The UN targets a 50% reduction of food wastage by 2030 as part of its global opportunity for SDGs.
Key macro-economic trends impacting ESG performance
Ethical consumerism is a key trend that consumer goods companies must cater to. GlobalData’s Market Pulse Consumer Survey 2020 found that customers are more likely to pay a premium for sustainability-aligned causes, and 81% of customers in LATAM and APAC regions would pay more for products that support environmental protection.
However, green premiums can exclude lower-income consumer groups, who are also concerned about sustainability. Research and development should be conducted to reduce green premiums and create accessibility.
Ecommerce sales have increased during the COVID-19 pandemic. Global ecommerce sales will reach $2.8 trillion in 2023,up from $1.6 trillion in 2019, according to GlobalData estimates.
Direct-to-consumer (D2C) supply chain models provide a convenient shopping experience, but they cause a higher level of carbon emissions because the supply chain is disjointed, with lots of separate to-the-door deliveries rather than large deliveries to established retail spaces.
Brands must work to make convenience sustainable, such as the personal care brand By Humankind, which achieves carbon-neutral shipping by investing in forest projects to help offset the company’s emissions.
One of the quickest ways to excel in a theme is to acquire a company that is already excelling. Consumer goods companies are realising the importance of ESG, and many will improve their image by acquiring sustainable companies in the future.
FMCG companies that do not have a diverse plant-based offering could acquire a company that does to avoid falling behind in this theme.
Veganism and plant-based diets are a fast-growing consumer trend driven by ethical issues like environmental impact. In March 2021, Agri-food holding company NHS Industries acquired Be Good Meats Food Company, a food production and distribution company focused on plant-based ethically sourced foods, for $2.3 million.
GlobalData, the leading provider of industry intelligence, provided the underlying data, research, and analysis used to produce this article.

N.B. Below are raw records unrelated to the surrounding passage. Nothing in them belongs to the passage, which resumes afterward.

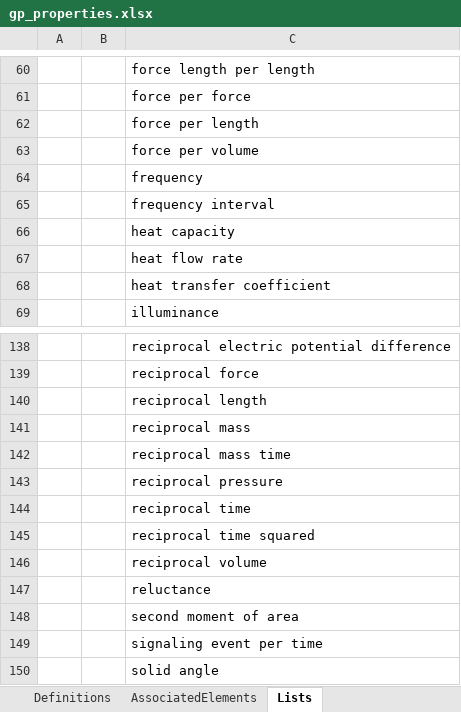
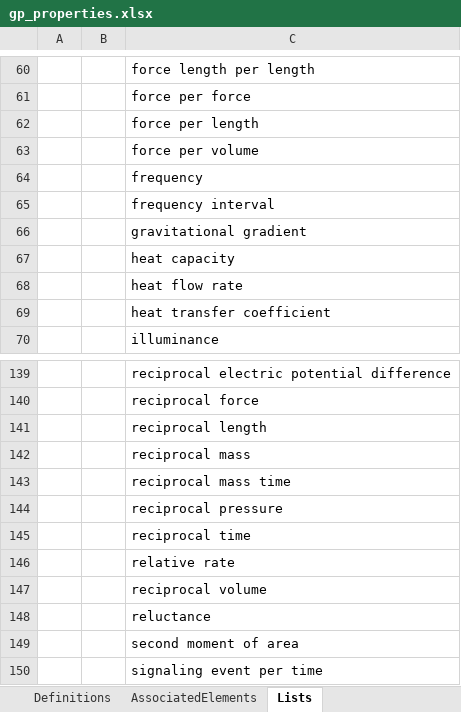
Before and after one commit to DIGGSml/def, an Excel workbook: Codelist Excel Files and Conversion Templates to XML/gp_properties.xlsx, sheet Lists, drawn as a sheet; only a part is shown, gaps mark what is left out; the shorter side is filled out with more unchanged rows; values as stored, in another font and other column widths than the file's, no borders; table styles not drawn; addresses are those after the commit; the diff names each change by its address in the sheet, - before the commit and + after, or states it on an @@ line.

```diff
--- a/Codelist Excel Files and Conversion Templates to XML/gp_properties.xlsx (sheet Lists)
+++ b/Codelist Excel Files and Conversion Templates to XML/gp_properties.xlsx (sheet Lists)
+row 66:  |  | gravitational gradient
-C146: reciprocal time squared
+C146: relative rate
```
Also changed, not shown: sheet Definitions, Codelist Excel Files and Conversion Templates to XML/properties.xlsx, 2 other files.
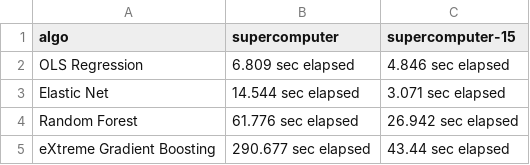
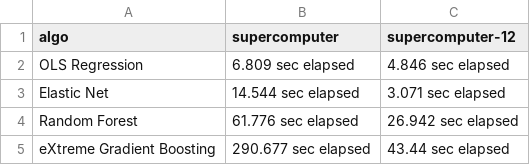
Before and after one commit to ReedPumn/psy8960-week11, a CSV file: out/table4.csv, drawn as a sheet.

```diff
--- a/out/table4.csv
+++ b/out/table4.csv
@@ -1,2 +1,2 @@
-algo,supercomputer,supercomputer-15
+algo,supercomputer,supercomputer-12
 OLS Regression,6.809 sec elapsed,4.846 sec elapsed
```
Also changed, not shown: 1 other file.
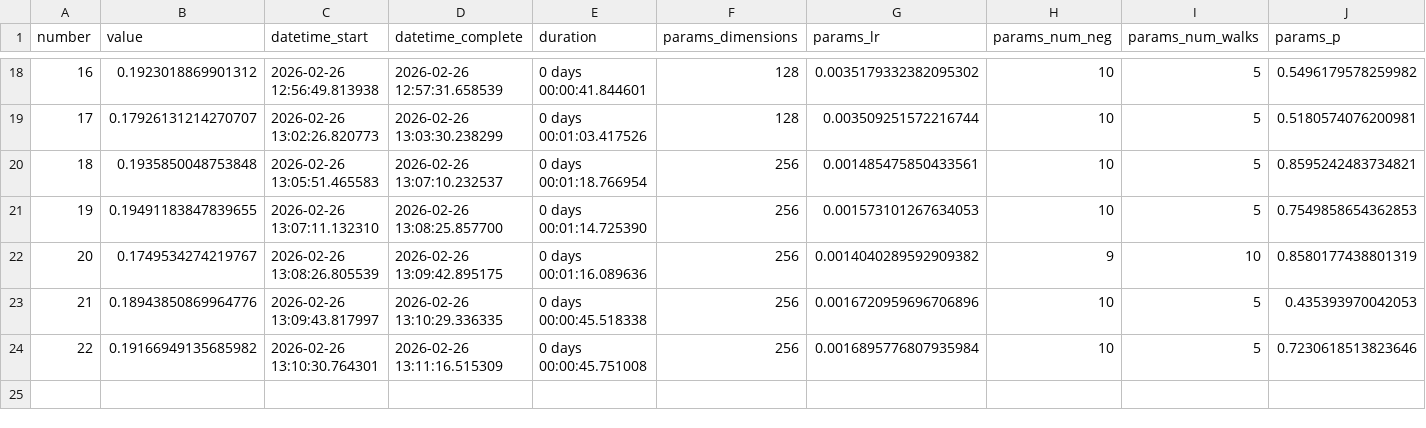
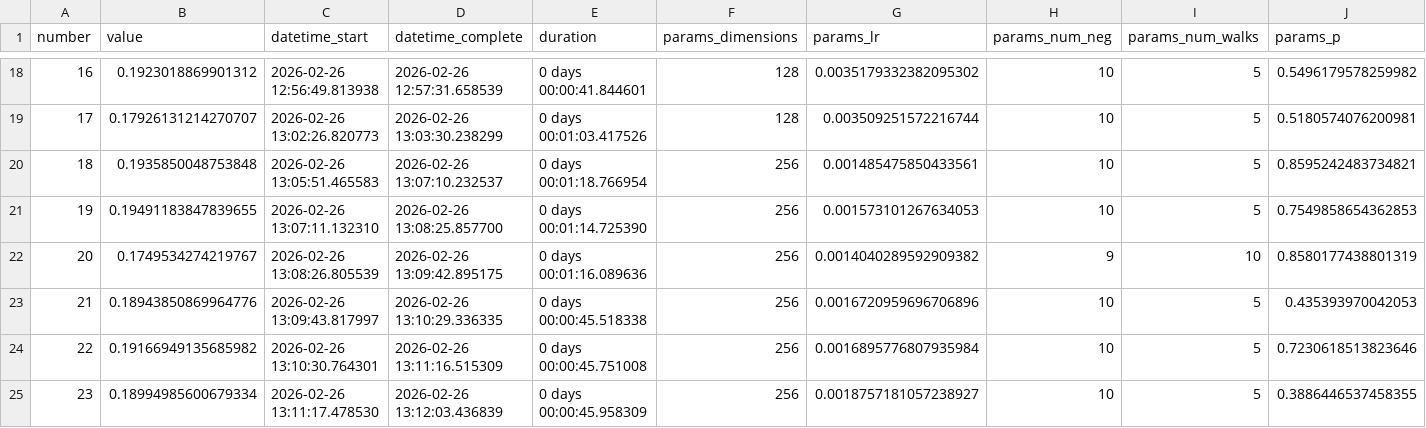
Before and after one commit to erasmoperes/kinsovet_recsys, a CSV file: node2vec_v5.csv, drawn as a sheet; only a part is shown, gaps mark what is left out; rows hold the shown columns only; the diff names each change by its address in the sheet, - before the commit and + after, or states it on an @@ line.

```diff
--- a/node2vec_v5.csv
+++ b/node2vec_v5.csv
+row 25: 23 | 0.18994985600679334 | 2026-02-26 13:11:17.478530 | 2026-02-26 13:12:03.436839 | 0 days 00:00:45.958309 | 256 | 0.0018757181057238927 | 10 | 5 | 0.3886446537458355
```
Also changed, not shown: 1 other file.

GlobalData’s Thematic Intelligence uses proprietary data, research, and analysis to provide a forward-looking perspective on the key themes that will shape the future of the world’s largest industries and the organisations within them.